The synergistic effects of widespread high-severity wildfire and anthropogenic climate change are driving large-scale vegetation conversion. In the southwestern United States, areas that were once dominated by conifer forests are now shrub- or grasslands after high-severity wildfire, an ecosystem conversion that could be permanent without human intervention. Yet, the reforestation of these landscapes is rarely successful, with a mean planted seedling survival of just 25 %. Given these low rates, we carried out a planting experiment to quantify the impacts of biochar as a soil amendment and shrubs as nurse plants on planted conifer seedling survival and growth following high-severity wildfire. We planted 1200 seedlings of three species (Pinus ponderosa, P. strobiformis, and Pseudotsuga menziesii) in a 2-ha area within the footprint of the Las Conchas fire in New Mexico, USA. We used four treatments: under shrubs, or in the open and with or without biochar in a full-factorial design. We found that planting tree seedlings underneath shrubs increased tree seedling survival by 46 % after 3 years, with some marginal evidence that shrubs inhibited seedling diameter growth (mean R2 = 0.08). The addition of biochar increased seedling survival by 11 % but had no effect on seedling growth. Our study suggests that planted seedling survival in post-wildfire areas can be increased by planting under shrubs in soil amended with biochar.

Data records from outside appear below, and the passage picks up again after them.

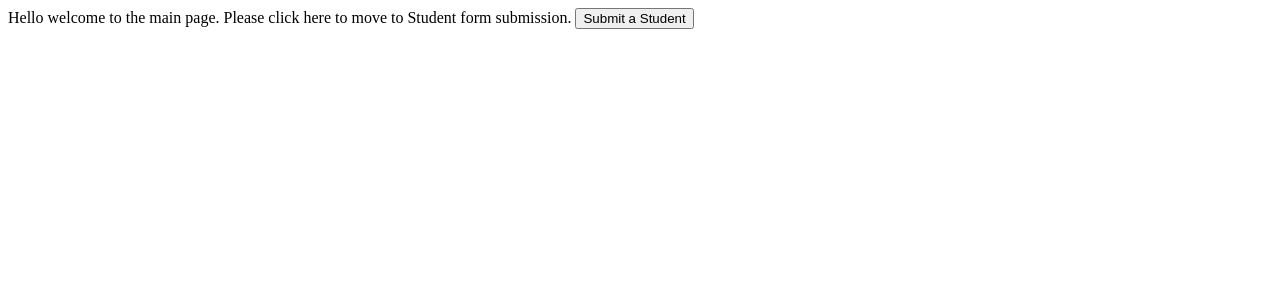
Repository: mdmyr/SpringFrameWorkout
Page: http://localhost/Spring-mvc-FormTag/WEB-INF/view/Welcome.jsp
The author's editor kept a copy of each file at every save. The page is drawn from the files as they stood at one save, then again after the next save.
The browser window is 1280 px wide. The pictures show the whole page.
The page is served by Tomcat 9. Nobody is signed in. Other server files are loaded and not shown. The template is opened directly, without the code that normally fills it, so the values that code supplies are empty.

Above is the page before, as saved 2020-12-07 03:46:53.

### Spring-mvc-FormTag/WebContent/WEB-INF/view/Welcome.jsp
<%@ page language="java" contentType="text/html; charset=ISO-8859-1"
    pageEncoding="ISO-8859-1"%>
<!DOCTYPE html>
<html>
<head>
<meta charset="ISO-8859-1">
<title>Insert title here</title>
</head>
<body>
Hello welcome to the main page.
Please click here to move to Student form submission.
<input type="button" value="Submit a Student">

</body>
</html>

After the next save:
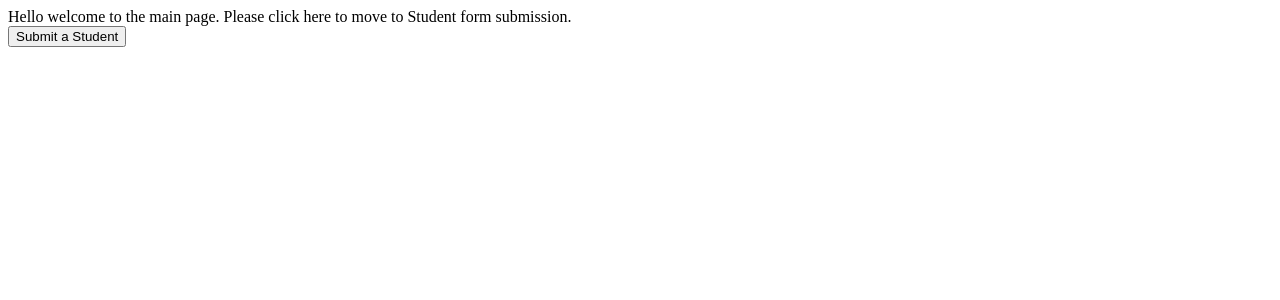
Saved 75 s later.
--- a/Spring-mvc-FormTag/WebContent/WEB-INF/view/Welcome.jsp
+++ b/Spring-mvc-FormTag/WebContent/WEB-INF/view/Welcome.jsp
@@ -9,7 +9,15 @@
 <body>
 Hello welcome to the main page.
 Please click here to move to Student form submission.
+
+<a>
+<form>
 <input type="button" value="Submit a Student">
+</form>
+
+
+</a>
+
 
 </body>
 </html>
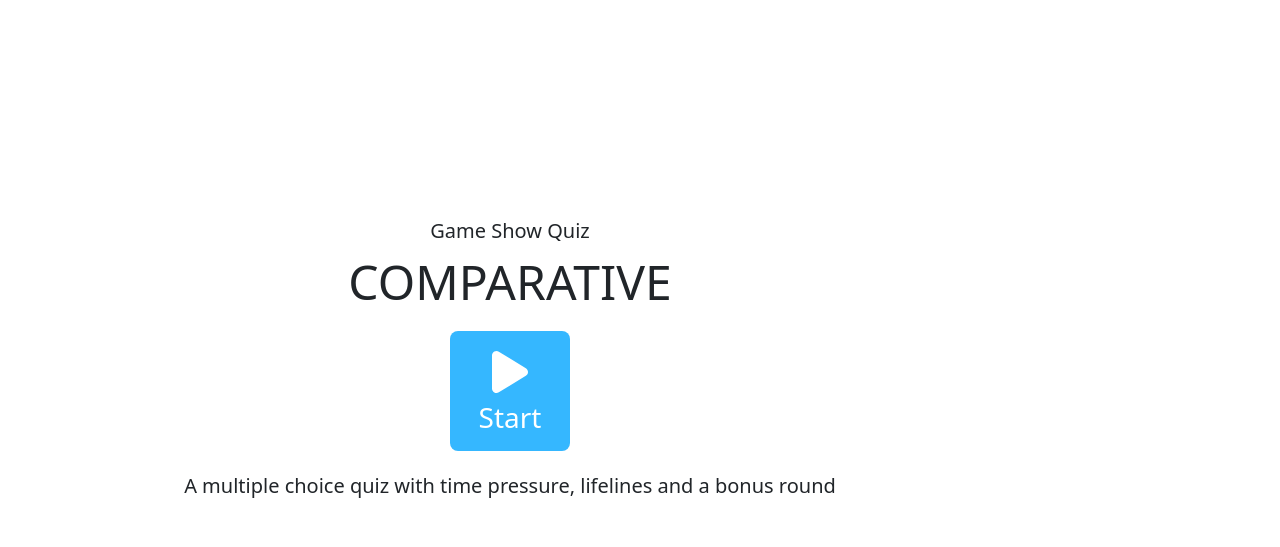
Repository: litaiqiang1407/comparative-gq
Page: /
These files come from the project's save history. The page is drawn as it stood at one moment and after the next save; the edit follows.
The browser window is 1280 px wide. The pictures show the whole page.
The project was rebuilt for these pictures with package versions that can differ from the ones it lists, and the page was loaded fresh each time. Also part of the build but not shown: vue.config.js.

Above is the page before, as saved 2024-06-20 19:57:26.

### public/index.html
<!DOCTYPE html>
<html lang="">
  <head>
    <meta charset="utf-8" />
    <meta http-equiv="X-UA-Compatible" content="IE=edge" />
    <meta name="viewport" content="width=device-width,initial-scale=1.0" />
    <link rel="icon" href="<%= BASE_URL %>favicon.ico" />
    <title>Comparative Game show Quiz</title>
  </head>
  <body>
    <div id="app"></div>
    <!-- built files will be auto injected -->
  </body>
</html>

### src/main.js
// main.js

import { createApp } from "vue";
import App from "./App.vue";
import router from "./router"; // Assuming you have set up router/index.js properly
import "bootstrap/dist/css/bootstrap.min.css";
import "bootstrap/dist/js/bootstrap.bundle.min.js";
import "bootstrap";

// Font Awesome imports
import { library } from "@fortawesome/fontawesome-svg-core";
import { FontAwesomeIcon } from "@fortawesome/vue-fontawesome";
import { fas } from "@fortawesome/free-solid-svg-icons";
import { far } from "@fortawesome/free-regular-svg-icons";
import { fab } from "@fortawesome/free-brands-svg-icons";

library.add(fas, far, fab);

const app = createApp(App);

// Register the FontAwesomeIcon component globally
app.component("font-awesome-icon", FontAwesomeIcon);

// Use Vue Router
app.use(router);

// Mount the app
app.mount("#app");

### src/App.vue
<template>
  <start-game v-if="status === 'start'" @onStart="onStart()" />
  <game-intro v-if="status === 'intro'" @onPlay="onPlay()" />
  <playing-game v-if="status === 'playing'" />
</template>

<script>
// Import
import StartGame from "./components/StartGame/StartGame.vue";
import GameIntro from "./components/PlayingGame/Intro/GameIntro.vue";
import PlayingGame from "./components/PlayingGame/PlayingGame.vue";

// Export
export default {
  name: "App",
  data() {
    return {
      status: "start",
    };
  },
  components: {
    StartGame,
    GameIntro,
    PlayingGame,
  },
  methods: {
    onStart() {
      this.status = "intro";
    },
    onPlay() {
      this.status = "playing";
    },
  },
};
</script>

// Scoped CSS
<style lang="scss">
.example {
  color: blue;
}
</style>

### src/router/index.js
// src/router/index.js

import { createRouter, createWebHistory } from "vue-router";
import StartGame from "../components/StartGame/StartGame.vue";
import PlayingGame from "../components/PlayingGame/PlayingGame.vue";
import GameIntro from "../components/PlayingGame/Intro/GameIntro.vue";

const routes = [
  { path: "/", component: StartGame },
  { path: "/intro", component: GameIntro },
  { path: "/playing", component: PlayingGame },
];

const router = createRouter({
  history: createWebHistory(),
  routes,
});

export default router;

### src/assets/styles/GlobalStyles.scss
@import "normalize.css";
@import url("https://fonts.googleapis.com/css2?family=Rubik:ital,wght@0,300..900;1,300..900&display=swap");

:root {
  --primary-color: #35b7ff;
  --white: #fff;
}

* {
  box-sizing: border-box;
}

html {
  font-size: 62.5%;
}

body {
  font-family: "Rubik", sans-serif;
  font-size: 1.6rem;
  line-height: 1.5;
  text-rendering: optimizeSpeed;
}

h1,
h2,
h3 {
  margin: 0;
}

### src/components/StartGame/StartGame.vue
<template>
  <div class="start">
    <div class="container">
      <h2 class="title">Game Show Quiz</h2>
      <h1 class="game-name">COMPARATIVE</h1>
      <button class="play-button" @click="onStart()">
        <font-awesome-icon :icon="['fas', 'play']" class="button-icon" />
        <span class="button-title">Start</span>
      </button>
      <span class="description">
        A multiple choice quiz with time pressure, lifelines and a bonus round
      </span>
    </div>
  </div>
</template>

<script>
import { FontAwesomeIcon } from "@fortawesome/vue-fontawesome";

export default {
  components: {
    FontAwesomeIcon,
  },
  methods: {
    onStart() {
      this.$emit("onStart");
    },
  },
};
</script>

<style lang="scss" scoped>
@import "./StartGame.scss";
</style>

### src/components/PlayingGame/Intro/GameIntro.vue
<template>
  <div class="game-intro">
    <h1>Welcome to the Game!</h1>
    <p>Get ready...</p>
  </div>
</template>

<script>
export default {
  name: "GameIntro",
  mounted() {
    setTimeout(() => {
      this.$emit("onPlay");
    }, 3000);
  },
};
</script>

<style lang="scss" scoped>
@import "./GameIntro.scss";
</style>

### src/components/PlayingGame/PlayingGame.vue
<template>
  <div class="playing-game">
    <h1>Playing Game...</h1>
    <!-- Game content here -->
  </div>
</template>

<script>
export default {
  name: "PlayingGame",
};
</script>

<style lang="scss" scoped>
.playing-game {
  text-align: center;
  h1 {
    color: #35495e;
  }
}
</style>

### src/components/StartGame/StartGame.scss
.start {
  display: flex;
  justify-content: center;
  align-items: center;
  height: 100vh;
  width: 1020px;

  .container {
    height: 540px;
    margin: 0 auto;
    display: flex;
    flex-direction: column;
    justify-content: center;
    align-items: center;
  }

  .title {
    font-size: 2rem;
    margin-bottom: 1rem;
  }

  .game-name {
    font-size: 4.8rem;
    margin-bottom: 2rem;
  }

  .play-button {
    height: 120px;
    width: 120px;
    display: flex;
    flex-direction: column;
    justify-content: center;
    align-items: center;
    border: none;
    background-color: var(--primary-color);
    cursor: pointer;
    border-radius: 8px;

    .button-icon {
      font-size: 4.8rem;
      margin-bottom: 0.5rem;
      color: var(--white);
    }

    .button-title {
      font-size: 2.8rem;
      color: var(--white);
    }
  }
  .description {
    font-size: 2rem;
    margin-top: 2rem;
    text-align: center;
  }
}

### src/components/PlayingGame/Intro/GameIntro.scss
.game-intro {
    display: flex;
    flex-direction: column;
    align-items: center;
    justify-content: center;
    height: 100vh;
    background-color: #f5f5f5;
    h1 {
      color: #35495e;
    }
    p {
      color: #42b983;
      font-size: 24px;
    }
  }

After the next save:
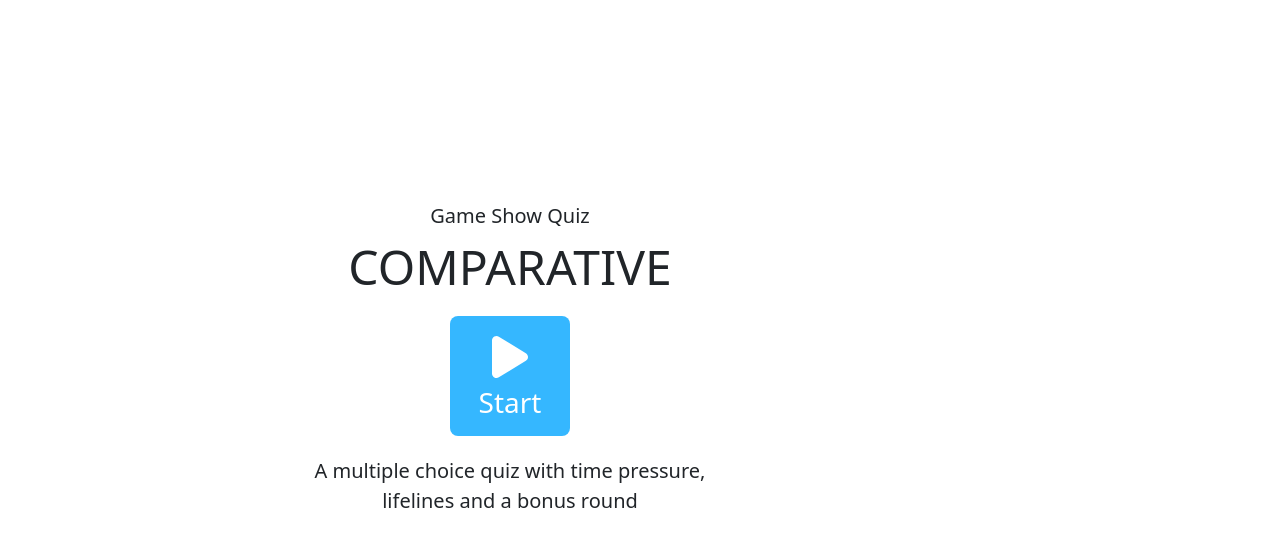
Saved 36 s later.
--- a/src/components/StartGame/StartGame.scss
+++ b/src/components/StartGame/StartGame.scss
@@ -6,6 +6,7 @@
   width: 1020px;
 
   .container {
+    width: 480px;
     height: 540px;
     margin: 0 auto;
     display: flex;
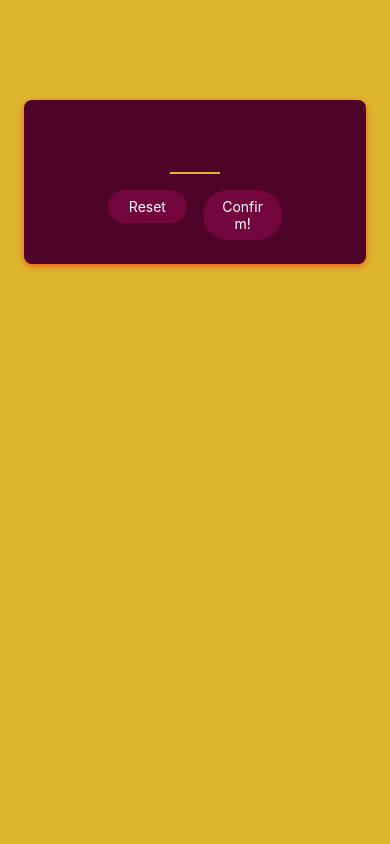
Repository: SyLe-Van/Number-Guessing-Game
Screen: /
The author's editor kept a copy of each file at every save. The screen is drawn from the files as they stood at one save, then again after a run of saves.
The app was drawn by React Native's web renderer in a window 390 px wide. The project was rebuilt for these pictures with package versions that can differ from the ones it lists, and the page was loaded fresh each time.

Above is the screen before, as saved 2024-02-02 22:24:40.

### App.js
import { StyleSheet, View } from "react-native";
import { LinearGradient } from "expo-linear-gradient";
import StartGameScreen from "./screens/StartGameScreen";
export default function App() {
  return (
    <View style={styles.rootScreen}>
      <StartGameScreen />
    </View>
  );
}

const styles = StyleSheet.create({
  rootScreen: {
    backgroundColor: "#ddb52f",
    flex: 1,
  },
});

### screens/StartGameScreen.js
import { TextInput, View, StyleSheet } from "react-native";
import PrimaryButton from "../components/PrimaryButton";
function StartGameScreen() {
  return (
    <View style={styles.inputContainer}>
      <TextInput
        style={styles.numberInput}
        maxLength={2}
        keyboardType={"number-pad"}
        autoCapitalize="none"
        autoCorrect={false}
      />
      <View style={styles.buttonsContainer}>
        <View style={styles.buttonContainer}>
          <PrimaryButton>Reset</PrimaryButton>
        </View>
        <View style={styles.buttonContainer}>
          <PrimaryButton>Confirm!</PrimaryButton>
        </View>
      </View>
    </View>
  );
}
const styles = StyleSheet.create({
  inputContainer: {
    justifyContent: "center",
    alignItems: "center",
    padding: 16,
    marginTop: 100,
    marginHorizontal: 24,
    backgroundColor: "#4e0329",
    borderRadius: 8,
    shadowColor: "red",
    shadowOffset: { width: 0, height: 2 },
    shadowRadius: 6,
    shadowOpacity: 0.5,
  },
  numberInput: {
    height: 50,
    width: 50,
    fontSize: 30,
    borderBottomColor: "#ddb52f",
    borderBottomWidth: 2,
    color: "#ddb52f",
    marginVertical: 8,
    fontWeight: "bold",
    textAlign: "center",
  },
  buttonsContainer: {
    flexDirection: "row",
  },
  buttonContainer: {
    flex: 1,
  },
});
export default StartGameScreen;

### components/PrimaryButton.js
import { View, Text, Pressable, StyleSheet } from "react-native";

function PrimaryButton({ children }) {
  function pressHandler() {
    console.log("Pressed");
  }
  return (
    <View style={styles.buttonOuterContainer}>
      <Pressable
        onPress={pressHandler}
        style={({ pressed }) =>
          pressed
            ? [styles.buttonInnerContainer, styles.pressed]
            : styles.buttonInnerContainer
        }
      >
        <Text style={styles.buttonText}>{children}</Text>
      </Pressable>
    </View>
  );
}
const styles = StyleSheet.create({
  buttonOuterContainer: {
    borderRadius: 28,
    margin: 4,
    overflow: "hidden",
  },
  buttonInnerContainer: {
    backgroundColor: "#72063c",
    borderRadius: 25,
    paddingVertical: 8,
    paddingHorizontal: 16,
    margin: 4,
  },
  buttonText: {
    color: "white",
    textAlign: "center",
  },
  pressed: {
    opacity: 0.75,
  },
});
export default PrimaryButton;

After the next 2 saves:
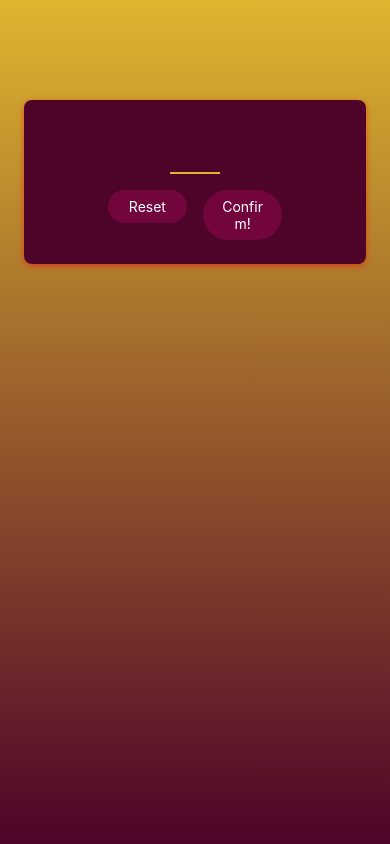
The 2 saves are shown as one change because 1 did not build or start.
The last was saved 8 min 14 s later.
--- a/App.js
+++ b/App.js
@@ -3,9 +3,9 @@ import { LinearGradient } from "expo-linear-gradient";
 import StartGameScreen from "./screens/StartGameScreen";
 export default function App() {
   return (
-    <View style={styles.rootScreen}>
+    <LinearGradient colors={["#ddb52f", "#4e0329"]} style={styles.rootScreen}>
       <StartGameScreen />
-    </View>
+    </LinearGradient>
   );
 }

The widespread adoption of these methods may improve the success rates of post-wildfire reforestation efforts in semi-arid areas, regaining some of the ecosystem services lost to high-severity wildfire.
|Date made available||Apr 6 2023|